Florida's Enterprise Zones: Do They Reduce Poverty?
Saturday, November 14, 2015
Riverfront South/Central (Hyatt Regency Miami)
*Names in bold indicate Presenter
This study uses county level data in Florida to evaluate whether the Enterprise Zone program has reduced poverty rates in targeted areas. Using an independent samples t test, I compare poverty rates between counties with and without enterprise zones at three points in time: 1989, 1999, and 2012. Since enterprise zones were targeted specifically for exhibiting higher levels of poverty, we expect a significant gap in poverty rates between enterprise zone counties and non-enterprise zone counties near the inception of program, circa 1989. The theory of the program suggests that the enterprise zone counties should experience reduction in poverty rates, thus making them more similar to their non enterprise zone counterparts. Therefore, I compare the gap in poverty rates between enterprise zone counties and non-enterprise zone counties at three points in time in order to determine if there has been a reduction in the gap of poverty rates between the two. This method controls for general economic fluctuations by measuring both types of counties at multiple points in time, where both would respectively be subject to the same general economic forces throughout. A measurement of absolute poverty rates in both types of counties could be skewed by economic forces, whereas analyzing the gap between the two gives a more accurate picture of how enterprise zone counties are performing relative to their counterparts when economic conditions varied highly. I assume but do not demonstrate differences in the economy at points in time 1989, 1999, and 2012. This allows for isolation of the presence of enterprise zones as one of the few distinguishing features between the two sets of counties.

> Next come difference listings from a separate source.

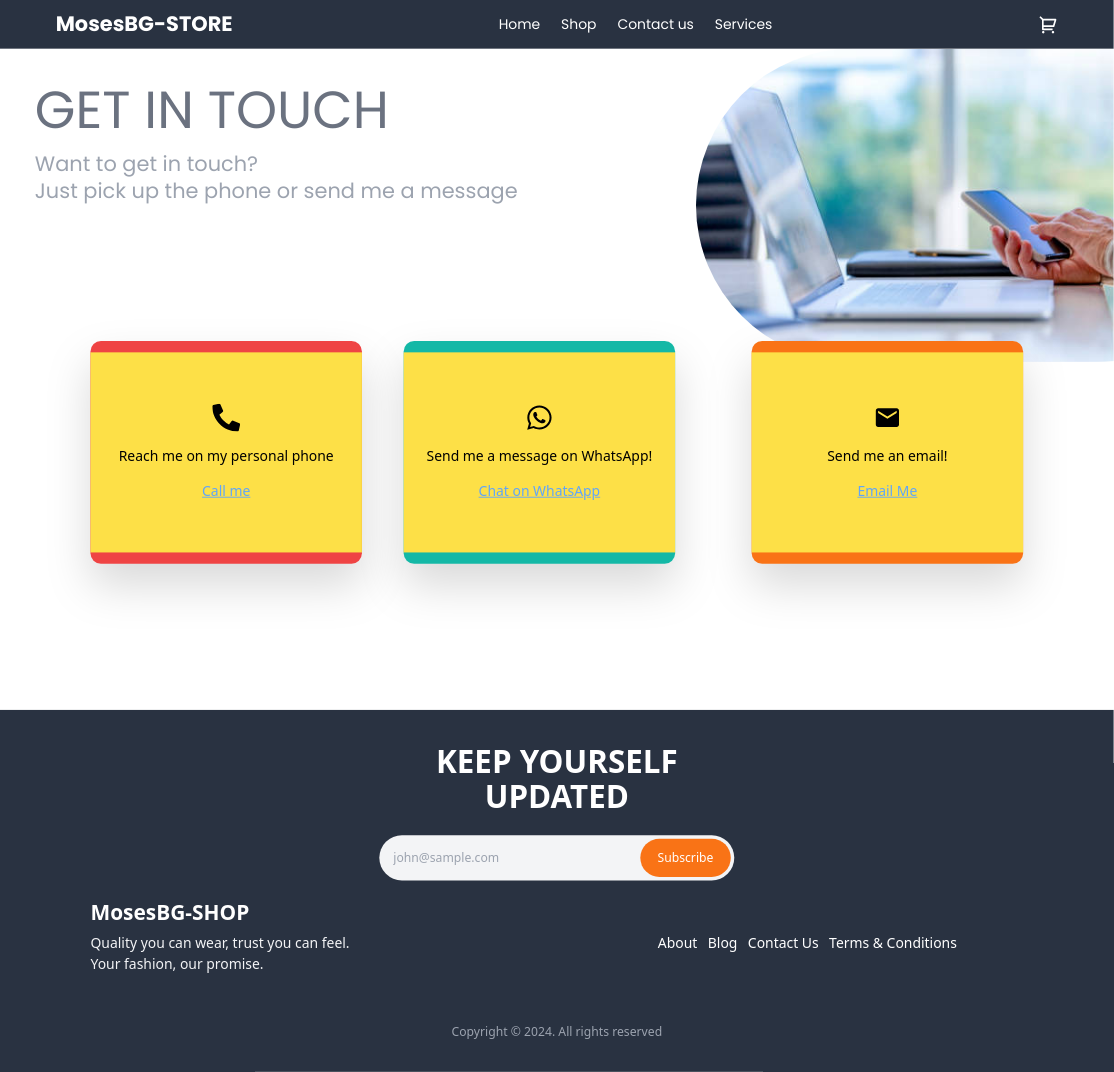
Repository: moshebengan/cart
Page: /fake-store/contact-us
The author's editor kept a copy of each file at every save. The page is drawn from the files as they stood at one save, then again after the next save.
The browser window is 1280 px wide. The pictures show the whole page, at 87% of full size.
The project was rebuilt for these pictures with package versions that can differ from the ones it lists, and the page was loaded fresh each time. Also part of the build but not shown: vite.config.js, src/components/Error.jsx, src/utils/data.js, src/utils/apiCalls.js, src/components/Loading.jsx, src/components/Products.jsx, src/pages/HomePage.jsx, src/components/EmptyCart.jsx and 4 more.

Above is the page before, as saved 2024-09-16 09:59:16.

After the next save:
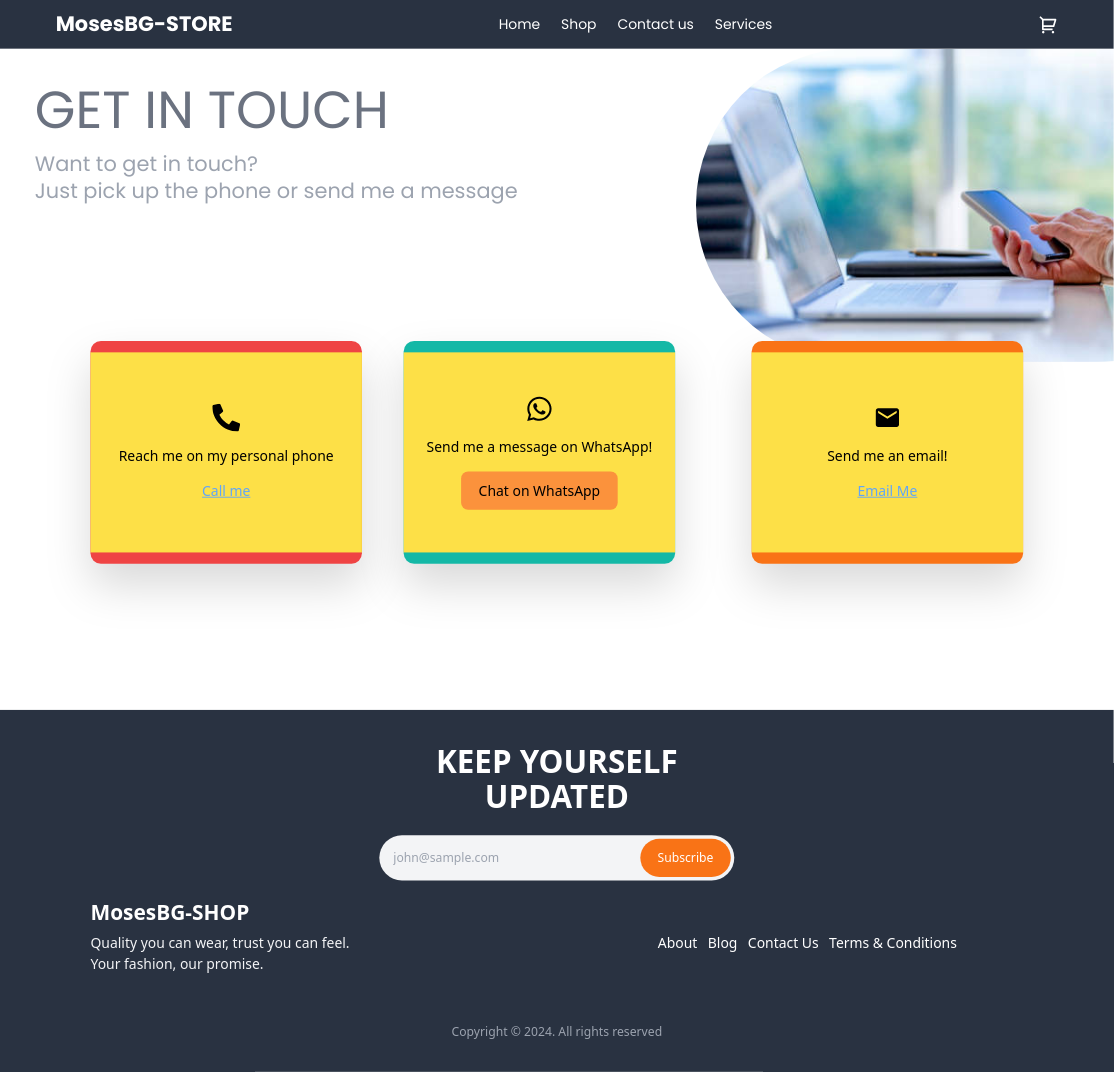
Saved 83 s later.
--- a/src/pages/ContactUs.jsx
+++ b/src/pages/ContactUs.jsx
@@ -40,14 +40,16 @@ const ContactUs = () => {
               <div className="bg-yellow-300 h-[90%] w-full items-center justify-center flex  flex-col gap-4">
                 <FaWhatsapp size={"2em"} />
                 <span>Send me a message on WhatsApp!</span>
+                <button className="px-5 py-2.5 font-medium bg-orange-400 rounded-lg transition hover:bg-orange-800">
                 <a
                   href={`https://wa.me/${+972525833787}`}
                   target="_blank"
                   rel="noopener noreferrer"
-                  className="text-blue-400 underline"
+                  className="text-black"
                 >
                   Chat on WhatsApp
                 </a>
+                </button>
               </div>
             </div>
             <div className="mr-10 w-1/4 h-full bg-orange-500  flex items-center justify-center rounded-xl drop-shadow-2xl">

The results showed that there was little change in the difference of poverty rates between enterprise zone counties and non-enterprise zone counties. While absolute poverty rates fluctuated for both sets of counties, the gap in poverty rates between enterprise zone and non-enterprise zones remained relatively stable throughout the time period studied, suggesting that the program was ineffective in helping enterprise zone counties move towards poverty rates that are similar to their counterparts.